What to produce:
Once the images are removed, set down everything else in the listing below exactly.

Given records:
★ ★ ★ ★ ★ ★ ★
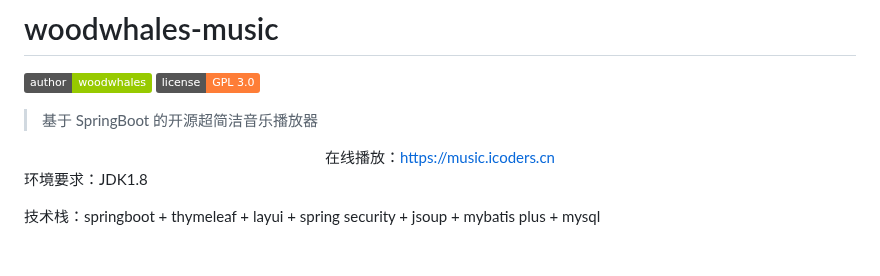
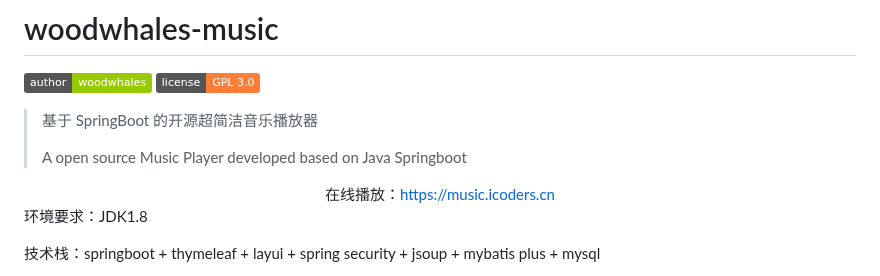
Before and after one commit to woodwhales/woodwhales-music, a Markdown page: README.md, the part around the change. GitHub-like rendering; badges without logos; blank space fills up the shorter version.

```diff
--- a/README.md
+++ b/README.md
@@ -3,6 +3,8 @@
 [![](https://img.shields.io/badge/author-woodwhales-green.svg)](https://music.icoders.cn) ![](https://img.shields.io/badge/license-GPL%203.0-orange.svg)
 
 > 基于 SpringBoot 的开源超简洁音乐播放器
+>
+> A open source Music Player developed based on Java Springboot
 
 <div align=center>在线播放：<a href="https://music.icoders.cn">https://music.icoders.cn</a></div>
 
```
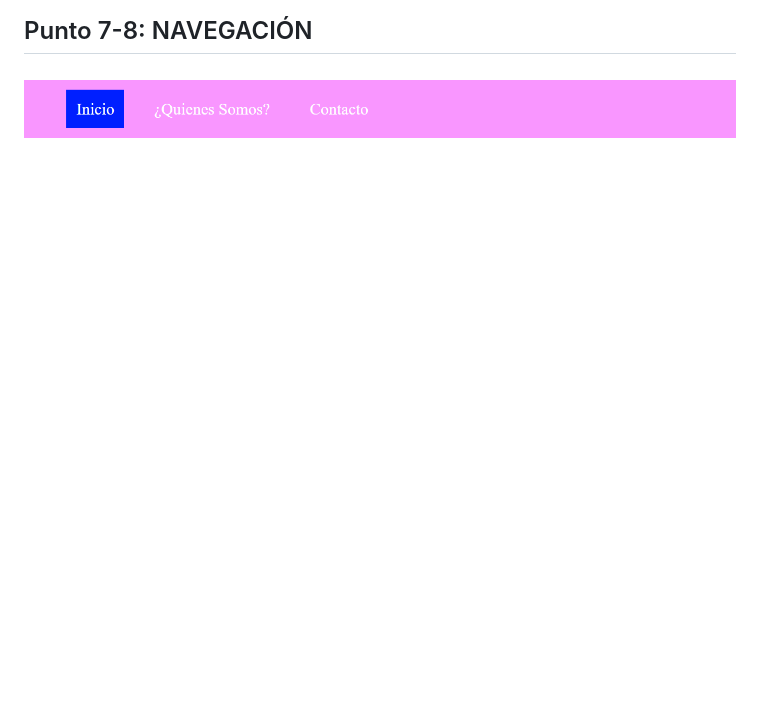
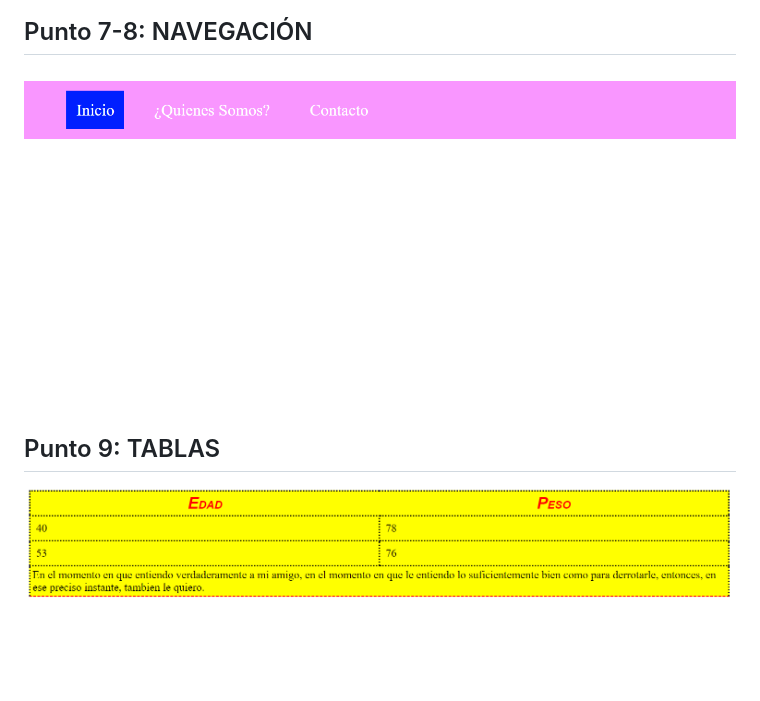
Before and after one commit to diomodiaz/taller-9-full-stack, a Markdown page: README.md, the part around the change. Rendered like a GitHub page; pictures changed too: public/images/punto-9-html-css.png (added); blank space fills up the shorter version.

Commit message:
Agregación html y css punto 9

```diff
--- a/README.md
+++ b/README.md
@@ -19,4 +19,6 @@
 <h2>Punto 6: ENLACES</h2>
 <img src="./public/images/punto-6-html-css.png" alt="enlaces">
 <h2>Punto 7-8: NAVEGACIÓN</h2>
-<img src="./public/images/punto-7-8-html-css.png" alt="enlaces">
+<img src="./public/images/punto-7-8-html-css.png" alt="menu">
+<h2>Punto 9: TABLAS</h2>
+<img src="./public/images/punto-9-html-css.png" alt="tablas">
```
Also changed, not shown: 4 other files.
★ ★ ★ ★ ★ ★ ★
Your solution:
Before and after one commit to woodwhales/woodwhales-music, a Markdown page: README.md, the part around the change. GitHub-like rendering; badges without logos; blank space fills up the shorter version.

```diff
--- a/README.md
+++ b/README.md
@@ -3,6 +3,8 @@
 [![](https://img.shields.io/badge/author-woodwhales-green.svg)](https://music.icoders.cn) ![](https://img.shields.io/badge/license-GPL%203.0-orange.svg)
 
 > 基于 SpringBoot 的开源超简洁音乐播放器
+>
+> A open source Music Player developed based on Java Springboot
 
 <div align=center>在线播放：<a href="https://music.icoders.cn">https://music.icoders.cn</a></div>
 
```
Before and after one commit to diomodiaz/taller-9-full-stack, a Markdown page: README.md, the part around the change. Rendered like a GitHub page; pictures changed too: public/images/punto-9-html-css.png (added); blank space fills up the shorter version.

Commit message:
Agregación html y css punto 9

```diff
--- a/README.md
+++ b/README.md
@@ -19,4 +19,6 @@
 <h2>Punto 6: ENLACES</h2>
 <img src="./public/images/punto-6-html-css.png" alt="enlaces">
 <h2>Punto 7-8: NAVEGACIÓN</h2>
-<img src="./public/images/punto-7-8-html-css.png" alt="enlaces">
+<img src="./public/images/punto-7-8-html-css.png" alt="menu">
+<h2>Punto 9: TABLAS</h2>
+<img src="./public/images/punto-9-html-css.png" alt="tablas">
```
Also changed, not shown: 4 other files.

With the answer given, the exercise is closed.